_What to work on_:
What is the number of lines in the entries that contain the word "README"? Answer with that figure alone.

Content revision data:
────────
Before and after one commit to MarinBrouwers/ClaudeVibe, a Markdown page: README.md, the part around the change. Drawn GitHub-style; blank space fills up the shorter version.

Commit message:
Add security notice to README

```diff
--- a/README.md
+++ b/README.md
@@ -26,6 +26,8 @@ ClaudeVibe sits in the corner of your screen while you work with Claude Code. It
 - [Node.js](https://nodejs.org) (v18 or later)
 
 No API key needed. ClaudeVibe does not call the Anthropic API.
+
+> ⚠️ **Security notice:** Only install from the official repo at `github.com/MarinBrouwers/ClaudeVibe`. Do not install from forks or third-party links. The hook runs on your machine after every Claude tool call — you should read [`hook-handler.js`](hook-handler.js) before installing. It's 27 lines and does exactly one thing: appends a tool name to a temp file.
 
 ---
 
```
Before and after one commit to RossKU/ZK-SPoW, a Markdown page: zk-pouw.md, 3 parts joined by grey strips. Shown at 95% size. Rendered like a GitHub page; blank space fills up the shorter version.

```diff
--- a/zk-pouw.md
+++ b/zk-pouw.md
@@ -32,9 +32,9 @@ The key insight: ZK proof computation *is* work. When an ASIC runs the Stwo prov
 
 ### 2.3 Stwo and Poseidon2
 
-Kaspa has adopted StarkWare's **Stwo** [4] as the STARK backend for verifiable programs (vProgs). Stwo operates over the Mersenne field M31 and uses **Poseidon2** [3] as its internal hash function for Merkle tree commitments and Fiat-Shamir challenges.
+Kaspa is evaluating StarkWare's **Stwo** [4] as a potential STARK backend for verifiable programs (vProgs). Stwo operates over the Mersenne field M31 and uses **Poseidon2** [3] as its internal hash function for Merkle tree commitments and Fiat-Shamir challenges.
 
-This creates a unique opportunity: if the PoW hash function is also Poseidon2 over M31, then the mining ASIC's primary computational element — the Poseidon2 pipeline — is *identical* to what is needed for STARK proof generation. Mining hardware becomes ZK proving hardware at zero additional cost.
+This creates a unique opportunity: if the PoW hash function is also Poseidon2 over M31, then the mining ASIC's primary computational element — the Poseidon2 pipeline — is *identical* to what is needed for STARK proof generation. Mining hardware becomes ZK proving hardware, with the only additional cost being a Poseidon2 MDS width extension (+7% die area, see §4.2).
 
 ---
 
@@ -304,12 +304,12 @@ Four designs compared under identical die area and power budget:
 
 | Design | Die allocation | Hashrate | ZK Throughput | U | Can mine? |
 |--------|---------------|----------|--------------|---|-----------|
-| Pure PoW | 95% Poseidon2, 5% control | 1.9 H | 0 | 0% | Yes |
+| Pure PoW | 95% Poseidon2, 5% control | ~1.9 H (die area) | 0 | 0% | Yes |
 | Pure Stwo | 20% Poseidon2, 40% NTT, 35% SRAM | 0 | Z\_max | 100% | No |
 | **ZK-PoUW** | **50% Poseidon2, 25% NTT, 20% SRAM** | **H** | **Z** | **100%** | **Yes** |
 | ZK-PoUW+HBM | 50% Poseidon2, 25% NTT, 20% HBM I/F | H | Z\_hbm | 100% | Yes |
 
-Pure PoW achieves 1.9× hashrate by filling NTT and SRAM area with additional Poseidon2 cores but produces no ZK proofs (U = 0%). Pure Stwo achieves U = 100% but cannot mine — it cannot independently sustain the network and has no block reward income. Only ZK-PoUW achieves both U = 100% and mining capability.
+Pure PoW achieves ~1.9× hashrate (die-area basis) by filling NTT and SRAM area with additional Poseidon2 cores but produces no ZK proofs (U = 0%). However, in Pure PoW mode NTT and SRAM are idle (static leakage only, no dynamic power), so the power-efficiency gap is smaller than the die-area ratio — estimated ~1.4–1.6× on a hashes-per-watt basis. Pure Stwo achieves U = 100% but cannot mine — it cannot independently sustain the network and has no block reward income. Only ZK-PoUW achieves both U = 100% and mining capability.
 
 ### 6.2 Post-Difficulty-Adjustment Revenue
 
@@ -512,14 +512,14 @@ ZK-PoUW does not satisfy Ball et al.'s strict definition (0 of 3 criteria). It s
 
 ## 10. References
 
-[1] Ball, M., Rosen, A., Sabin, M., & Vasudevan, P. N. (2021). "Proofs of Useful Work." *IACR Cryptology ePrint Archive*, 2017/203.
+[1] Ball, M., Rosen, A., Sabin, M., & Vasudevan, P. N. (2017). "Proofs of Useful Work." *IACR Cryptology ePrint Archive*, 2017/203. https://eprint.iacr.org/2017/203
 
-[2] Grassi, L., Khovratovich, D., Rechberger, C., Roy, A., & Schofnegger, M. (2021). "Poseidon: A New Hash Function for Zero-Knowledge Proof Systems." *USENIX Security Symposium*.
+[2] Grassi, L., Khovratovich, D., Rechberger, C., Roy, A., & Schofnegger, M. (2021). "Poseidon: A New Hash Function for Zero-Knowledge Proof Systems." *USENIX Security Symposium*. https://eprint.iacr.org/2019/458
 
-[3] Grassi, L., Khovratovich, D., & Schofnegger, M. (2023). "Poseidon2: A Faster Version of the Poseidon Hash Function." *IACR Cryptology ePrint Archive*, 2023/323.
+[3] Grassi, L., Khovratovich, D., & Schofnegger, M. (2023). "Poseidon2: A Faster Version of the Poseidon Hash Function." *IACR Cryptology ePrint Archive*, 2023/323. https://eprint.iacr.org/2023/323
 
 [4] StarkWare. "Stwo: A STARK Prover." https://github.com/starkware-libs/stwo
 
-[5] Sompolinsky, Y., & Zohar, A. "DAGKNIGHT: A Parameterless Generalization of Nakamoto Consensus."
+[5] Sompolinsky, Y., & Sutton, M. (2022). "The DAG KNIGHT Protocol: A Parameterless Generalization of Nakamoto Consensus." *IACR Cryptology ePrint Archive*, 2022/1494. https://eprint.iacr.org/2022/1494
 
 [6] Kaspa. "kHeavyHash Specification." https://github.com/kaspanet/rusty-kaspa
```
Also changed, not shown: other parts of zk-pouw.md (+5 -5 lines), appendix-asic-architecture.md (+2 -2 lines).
────────
_Answer to this exercise_:
4